Brief
The answer is every record that follows, printed exactly.
[[ Extracted information open ]]
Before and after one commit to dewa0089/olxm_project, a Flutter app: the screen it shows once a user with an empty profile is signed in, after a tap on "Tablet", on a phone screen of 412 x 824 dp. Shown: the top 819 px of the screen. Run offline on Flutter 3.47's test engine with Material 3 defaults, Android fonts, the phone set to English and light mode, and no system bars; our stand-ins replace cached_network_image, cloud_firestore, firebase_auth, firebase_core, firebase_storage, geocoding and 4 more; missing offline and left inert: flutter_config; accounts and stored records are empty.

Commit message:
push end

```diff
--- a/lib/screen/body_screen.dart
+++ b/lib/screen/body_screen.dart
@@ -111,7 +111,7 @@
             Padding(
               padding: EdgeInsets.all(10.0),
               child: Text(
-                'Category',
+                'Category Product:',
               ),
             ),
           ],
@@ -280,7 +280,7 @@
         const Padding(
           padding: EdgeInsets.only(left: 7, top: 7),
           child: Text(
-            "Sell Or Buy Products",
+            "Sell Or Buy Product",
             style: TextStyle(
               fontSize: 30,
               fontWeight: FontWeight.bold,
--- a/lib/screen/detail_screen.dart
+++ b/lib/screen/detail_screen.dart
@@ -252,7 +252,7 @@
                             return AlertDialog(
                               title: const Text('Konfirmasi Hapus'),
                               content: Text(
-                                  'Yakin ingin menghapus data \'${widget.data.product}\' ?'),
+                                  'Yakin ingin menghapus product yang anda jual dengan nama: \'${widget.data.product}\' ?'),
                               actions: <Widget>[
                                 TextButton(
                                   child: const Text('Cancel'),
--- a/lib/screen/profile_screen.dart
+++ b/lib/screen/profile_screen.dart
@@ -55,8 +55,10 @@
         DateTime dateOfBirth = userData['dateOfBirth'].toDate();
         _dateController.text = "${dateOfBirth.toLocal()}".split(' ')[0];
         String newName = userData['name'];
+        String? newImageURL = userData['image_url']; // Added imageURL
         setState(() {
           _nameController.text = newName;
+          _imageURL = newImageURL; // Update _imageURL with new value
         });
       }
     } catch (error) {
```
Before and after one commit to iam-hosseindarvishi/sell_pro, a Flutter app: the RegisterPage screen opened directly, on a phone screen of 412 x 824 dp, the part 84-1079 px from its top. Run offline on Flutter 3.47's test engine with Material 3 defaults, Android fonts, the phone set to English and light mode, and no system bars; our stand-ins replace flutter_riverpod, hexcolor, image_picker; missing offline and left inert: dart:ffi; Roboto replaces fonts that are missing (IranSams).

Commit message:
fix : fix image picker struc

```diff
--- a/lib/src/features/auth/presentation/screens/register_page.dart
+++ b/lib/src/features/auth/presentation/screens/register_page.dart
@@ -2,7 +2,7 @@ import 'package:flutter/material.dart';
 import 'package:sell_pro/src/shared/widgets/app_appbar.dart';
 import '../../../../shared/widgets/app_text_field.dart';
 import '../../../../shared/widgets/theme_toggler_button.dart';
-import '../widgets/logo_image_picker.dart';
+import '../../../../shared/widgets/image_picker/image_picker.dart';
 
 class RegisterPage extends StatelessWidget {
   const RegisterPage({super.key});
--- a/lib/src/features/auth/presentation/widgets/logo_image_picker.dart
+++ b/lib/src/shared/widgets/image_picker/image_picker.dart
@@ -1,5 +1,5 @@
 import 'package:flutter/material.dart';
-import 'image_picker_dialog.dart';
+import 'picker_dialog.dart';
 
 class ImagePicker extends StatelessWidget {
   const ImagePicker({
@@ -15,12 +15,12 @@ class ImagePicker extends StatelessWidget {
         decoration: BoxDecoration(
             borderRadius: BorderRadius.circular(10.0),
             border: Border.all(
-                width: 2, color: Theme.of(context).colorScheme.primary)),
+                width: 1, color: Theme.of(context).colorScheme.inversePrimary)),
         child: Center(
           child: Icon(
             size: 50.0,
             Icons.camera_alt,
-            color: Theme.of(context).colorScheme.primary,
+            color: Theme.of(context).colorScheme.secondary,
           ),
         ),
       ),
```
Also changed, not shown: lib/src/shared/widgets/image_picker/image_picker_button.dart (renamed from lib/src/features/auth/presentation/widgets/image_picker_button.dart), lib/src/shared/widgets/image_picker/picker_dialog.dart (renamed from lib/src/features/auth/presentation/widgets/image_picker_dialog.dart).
[[ Extracted information closed ]]
Task result
Before and after one commit to dewa0089/olxm_project, a Flutter app: the screen it shows once a user with an empty profile is signed in, after a tap on "Tablet", on a phone screen of 412 x 824 dp. Shown: the top 819 px of the screen. Run offline on Flutter 3.47's test engine with Material 3 defaults, Android fonts, the phone set to English and light mode, and no system bars; our stand-ins replace cached_network_image, cloud_firestore, firebase_auth, firebase_core, firebase_storage, geocoding and 4 more; missing offline and left inert: flutter_config; accounts and stored records are empty.

Commit message:
push end

```diff
--- a/lib/screen/body_screen.dart
+++ b/lib/screen/body_screen.dart
@@ -111,7 +111,7 @@
             Padding(
               padding: EdgeInsets.all(10.0),
               child: Text(
-                'Category',
+                'Category Product:',
               ),
             ),
           ],
@@ -280,7 +280,7 @@
         const Padding(
           padding: EdgeInsets.only(left: 7, top: 7),
           child: Text(
-            "Sell Or Buy Products",
+            "Sell Or Buy Product",
             style: TextStyle(
               fontSize: 30,
               fontWeight: FontWeight.bold,
--- a/lib/screen/detail_screen.dart
+++ b/lib/screen/detail_screen.dart
@@ -252,7 +252,7 @@
                             return AlertDialog(
                               title: const Text('Konfirmasi Hapus'),
                               content: Text(
-                                  'Yakin ingin menghapus data \'${widget.data.product}\' ?'),
+                                  'Yakin ingin menghapus product yang anda jual dengan nama: \'${widget.data.product}\' ?'),
                               actions: <Widget>[
                                 TextButton(
                                   child: const Text('Cancel'),
--- a/lib/screen/profile_screen.dart
+++ b/lib/screen/profile_screen.dart
@@ -55,8 +55,10 @@
         DateTime dateOfBirth = userData['dateOfBirth'].toDate();
         _dateController.text = "${dateOfBirth.toLocal()}".split(' ')[0];
         String newName = userData['name'];
+        String? newImageURL = userData['image_url']; // Added imageURL
         setState(() {
           _nameController.text = newName;
+          _imageURL = newImageURL; // Update _imageURL with new value
         });
       }
     } catch (error) {
```
Before and after one commit to iam-hosseindarvishi/sell_pro, a Flutter app: the RegisterPage screen opened directly, on a phone screen of 412 x 824 dp, the part 84-1079 px from its top. Run offline on Flutter 3.47's test engine with Material 3 defaults, Android fonts, the phone set to English and light mode, and no system bars; our stand-ins replace flutter_riverpod, hexcolor, image_picker; missing offline and left inert: dart:ffi; Roboto replaces fonts that are missing (IranSams).

Commit message:
fix : fix image picker struc

```diff
--- a/lib/src/features/auth/presentation/screens/register_page.dart
+++ b/lib/src/features/auth/presentation/screens/register_page.dart
@@ -2,7 +2,7 @@ import 'package:flutter/material.dart';
 import 'package:sell_pro/src/shared/widgets/app_appbar.dart';
 import '../../../../shared/widgets/app_text_field.dart';
 import '../../../../shared/widgets/theme_toggler_button.dart';
-import '../widgets/logo_image_picker.dart';
+import '../../../../shared/widgets/image_picker/image_picker.dart';
 
 class RegisterPage extends StatelessWidget {
   const RegisterPage({super.key});
--- a/lib/src/features/auth/presentation/widgets/logo_image_picker.dart
+++ b/lib/src/shared/widgets/image_picker/image_picker.dart
@@ -1,5 +1,5 @@
 import 'package:flutter/material.dart';
-import 'image_picker_dialog.dart';
+import 'picker_dialog.dart';
 
 class ImagePicker extends StatelessWidget {
   const ImagePicker({
@@ -15,12 +15,12 @@ class ImagePicker extends StatelessWidget {
         decoration: BoxDecoration(
             borderRadius: BorderRadius.circular(10.0),
             border: Border.all(
-                width: 2, color: Theme.of(context).colorScheme.primary)),
+                width: 1, color: Theme.of(context).colorScheme.inversePrimary)),
         child: Center(
           child: Icon(
             size: 50.0,
             Icons.camera_alt,
-            color: Theme.of(context).colorScheme.primary,
+            color: Theme.of(context).colorScheme.secondary,
           ),
         ),
       ),
```
Also changed, not shown: lib/src/shared/widgets/image_picker/image_picker_button.dart (renamed from lib/src/features/auth/presentation/widgets/image_picker_button.dart), lib/src/shared/widgets/image_picker/picker_dialog.dart (renamed from lib/src/features/auth/presentation/widgets/image_picker_dialog.dart).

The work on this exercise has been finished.